Do not read too much into the title I chose for this post.  Biomarker results are obviously not inherently lies.  Unlike toxicology, they give us an actual measure of the effect a real exposure has on a real person.  But like toxicology, we do not know exactly what the results mean in terms of disease risk, and it is a lie to claim otherwise.  Indeed, almost any press release about a short-term biomarker study will contain lies, because a press release is going to have to make overblown claims about the implications of the study to attract any attention.  Biomarker studies (done well and reported honestly) add to our total body of information, and so can add up to a lot of knowledge, but each result has extremely limited implications that, if reported honestly, would never be of interest to a newspaper.

Also, in a perfect world, we would be doing a lot more epidemiology of the biomarkers of tobacco/nicotine product use — that is, we would be doing long-term epidemiology (study of real disease outcomes) on people whose biomarkers have been measured to see which of those are really associated with eventual disease.  That would potentially be very useful (which is why I have been pushing the players who could actually make it happen to initiate it) but the payoff is far in the future.

So, to turn this background back to the case at hand:  Gratziou et al. measured a very short-term biomarker.  They had someone puff on an e-cigarette a few times and measured airway resistance.  Even ignoring the details of what they did, reported, and claimed, this tells us very little.  In particular, it does not support the lie that they led their press release with (emphasis added):

New research has shown that despite electronic cigarettes being marketed as a potentially safer alternative to normal cigarettes, they are still causing harm to the lungs.

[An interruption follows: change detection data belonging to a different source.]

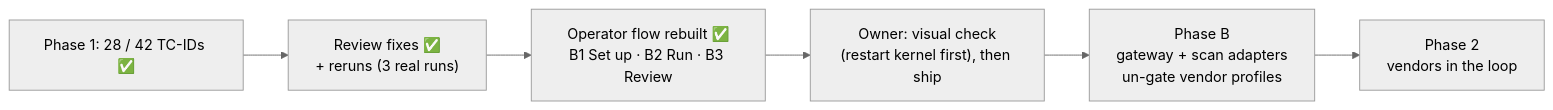
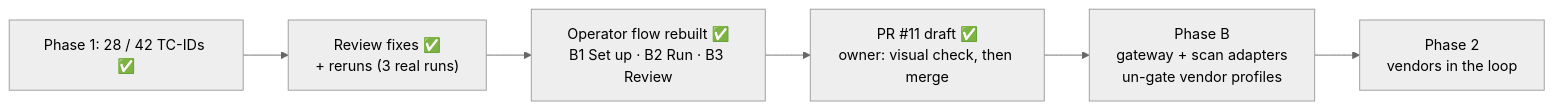
One commit to hackershmave1/guardrail-eval changed the diagram in STATUS.md. Above: the diagram before and after it, drawn with Mermaid (neutral theme). The commit also changed other lines of this file, not shown here.

````diff
--- a/STATUS.md
+++ b/STATUS.md
@@ -6,8 +7,8 @@
 ```mermaid
 flowchart LR
     A["Phase 1: 28 / 42 TC-IDs ✅"] --> B["Review fixes ✅<br/>+ reruns (3 real runs)"]
     B --> C["Operator flow rebuilt ✅<br/>B1 Set up · B2 Run · B3 Review"]
-    C --> D["Owner: visual check<br/>(restart kernel first), then ship"]
+    C --> D["PR #11 draft ✅<br/>owner: visual check, then merge"]
     D --> E["Phase B<br/>gateway + scan adapters<br/>un-gate vendor profiles"]
     E --> F["Phase 2<br/>vendors in the loop"]
 ```
````
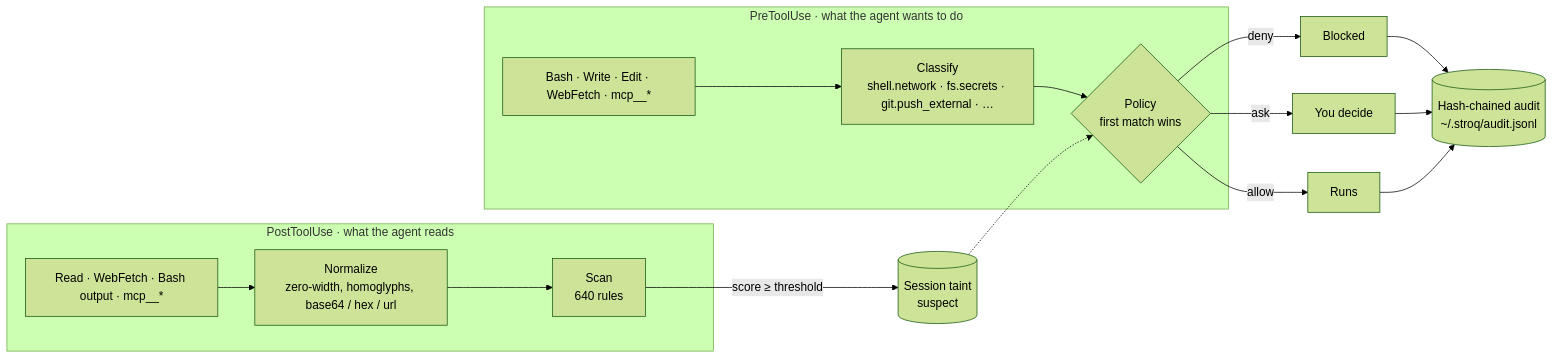
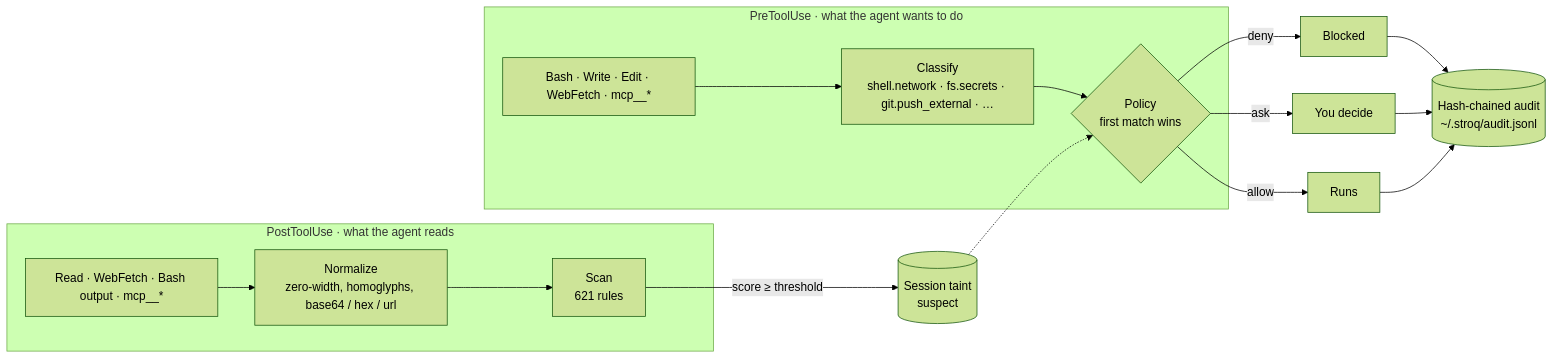
The diagram in docs/GUIDE.md (AGGIB/Stroq), drawn with Mermaid (forest theme) before and after one commit. The commit also changed other lines of this file and 12 other files, not shown here.

````diff
--- a/docs/GUIDE.md
+++ b/docs/GUIDE.md
@@ -407,17 +412,17 @@
 ```mermaid
 flowchart LR
     subgraph read [" PostToolUse · what the agent reads "]
         R[Read · WebFetch · Bash output · mcp__*] --> N[Normalize<br/>zero-width, homoglyphs, base64 / hex / url]
-        N --> S[Scan<br/>640 rules]
+        N --> S[Scan<br/>621 rules]
     end
     S -- "score ≥ threshold" --> T[(Session taint<br/>suspect)]
     subgraph act [" PreToolUse · what the agent wants to do "]
         A[Bash · Write · Edit · WebFetch · mcp__*] --> C[Classify<br/>shell.network · fs.secrets · git.push_external · …]
         C --> P{Policy<br/>first match wins}
     end
     T -.-> P
     P -- deny --> D[Blocked]
     P -- ask --> K[You decide]
     P -- allow --> G[Runs]
     D & K & G --> L[(Hash-chained audit<br/>~/.stroq/audit.jsonl)]
 ```
````
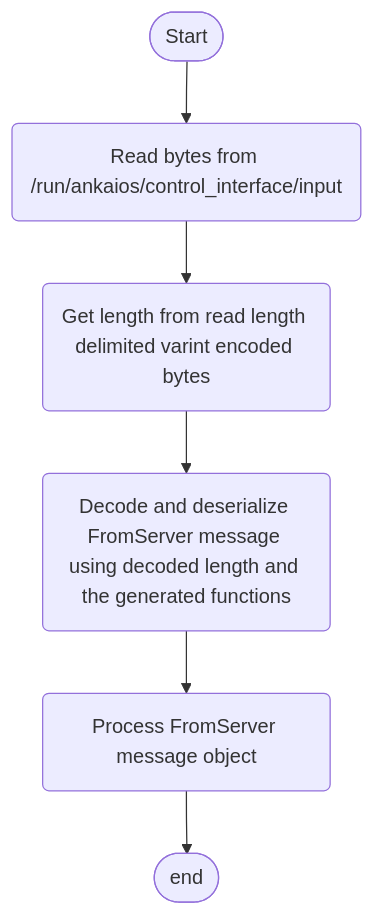
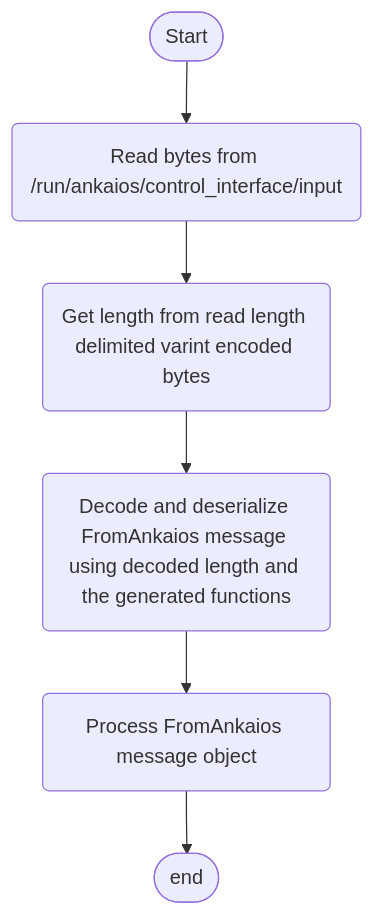
Before and after one commit to eclipse-ankaios/ankaios: the fifth of 5 diagrams in doc/docs/reference/control-interface.md, drawn with Mermaid. The commit also changed other lines of this file and 1 other file, not shown here.

````diff
--- a/doc/docs/reference/control-interface.md
+++ b/doc/docs/reference/control-interface.md
@@ -192,15 +192,15 @@
 ```mermaid
 flowchart TD
     begin([Start])
     input("Read bytes from /run/ankaios/control_interface/input")
     dec_length(Get length from read length delimited varint encoded bytes)
-    deser_msg(Decode and deserialize FromServer message using decoded length and the generated functions)
-    further_processing(Process FromServer message object)
+    deser_msg(Decode and deserialize FromAnkaios message using decoded length and the generated functions)
+    further_processing(Process FromAnkaios message object)
     fin([end])
 
     begin --> input
     input --> dec_length
     dec_length --> deser_msg
     deser_msg --> further_processing
     further_processing --> fin
 ```
````
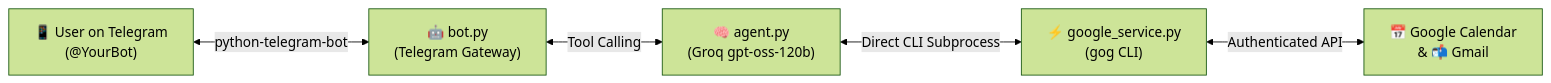
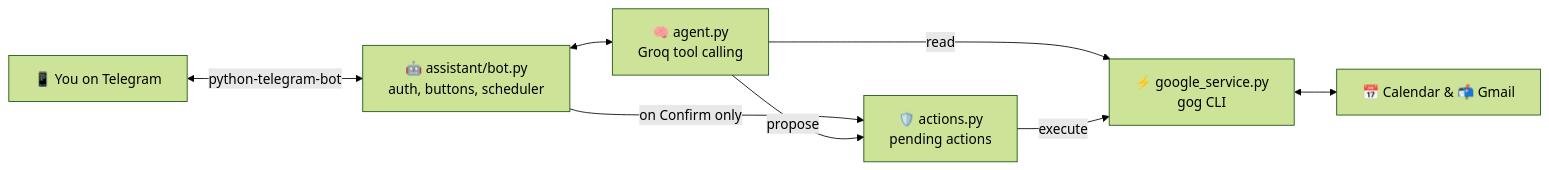
Before and after one commit to AbdulRahmaan03/gmail-calendar-assistant-bot: the diagram in README.md, drawn with Mermaid (forest theme). The commit also changed other lines of this file and 32 other files, not shown here.

````diff
--- a/README.md
+++ b/README.md
@@ -37,7 +37,10 @@
 ```mermaid
 flowchart LR
-    User["📱 User on Telegram<br/>(@YourBot)"] <-->|python-telegram-bot| Bot["🤖 bot.py<br/>(Telegram Gateway)"]
-    Bot <-->|Tool Calling| Agent["🧠 agent.py<br/>(Groq gpt-oss-120b)"]
-    Agent <-->|Direct CLI Subprocess| Google["⚡ google_service.py<br/>(gog CLI)"]
-    Google <-->|Authenticated API| GSuite["📅 Google Calendar<br/>& 📬 Gmail"]
+    User["📱 You on Telegram"] <-->|python-telegram-bot| Bot["🤖 assistant/bot.py<br/>auth, buttons, scheduler"]
+    Bot <--> Agent["🧠 agent.py<br/>Groq tool calling"]
+    Bot -->|on Confirm only| Actions["🛡️ actions.py<br/>pending actions"]
+    Agent -->|propose| Actions
+    Agent -->|read| Google["⚡ google_service.py<br/>gog CLI"]
+    Actions -->|execute| Google
+    Google <--> GSuite["📅 Calendar & 📬 Gmail"]
 ```
````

No such claim can be made about these results.  Whatever the possible value of an acute (very-short-term) biomarker, it is difficult to extrapolate that to actual disease (or even “harm”, which can only be interpreted as a change that increases the risk of eventual disease).  It could be that a lifetime of vaping does increase the risk of lung disease, but there is nothing this study could have found — short of catastrophic problems that we already know do not occur — that would have shown that.  Similarly, if the study had found no measurable change, it would have contributed almost nothing to our confidence that vaping does not hurt the lungs in the long run.

A better biomarker study like the one I suggested a few paragraphs back would tell us more, but measuring immediate impacts tells us very little unless they are truly disastrous (which these were not).  We need to encourage the researchers who are really trying to learn something useful to do the more useful biomarker studies on experienced vapers compared to non-users, rather than just the quickie lab encounters which are cheap and easy (and which tell us something we can add to our body of knowledge, but not much).  These will still only be biomarker studies, not full-on epidemiology, but they can be done now and they will tell us a bit more that is epidemiology-like.

Of course, this was all a long way of getting to the point that other commentators (see my link from yesterday’s post for a good one) led with:  The study did not demonstrate any harm to the lungs.  But I think there is some added value in showing the intermediate steps, as it were, when pointing out why something was a lie.

The research was incapable of producing any terribly useful information, but it could have been a slightly useful contribution to our overall understanding if it had been honestly analyzed and reported.  But it was not, and so it contributed only to misunderstanding.  More on why the reporting itself (even apart from the simple lies) was dishonest as this series continues.

…to be continued…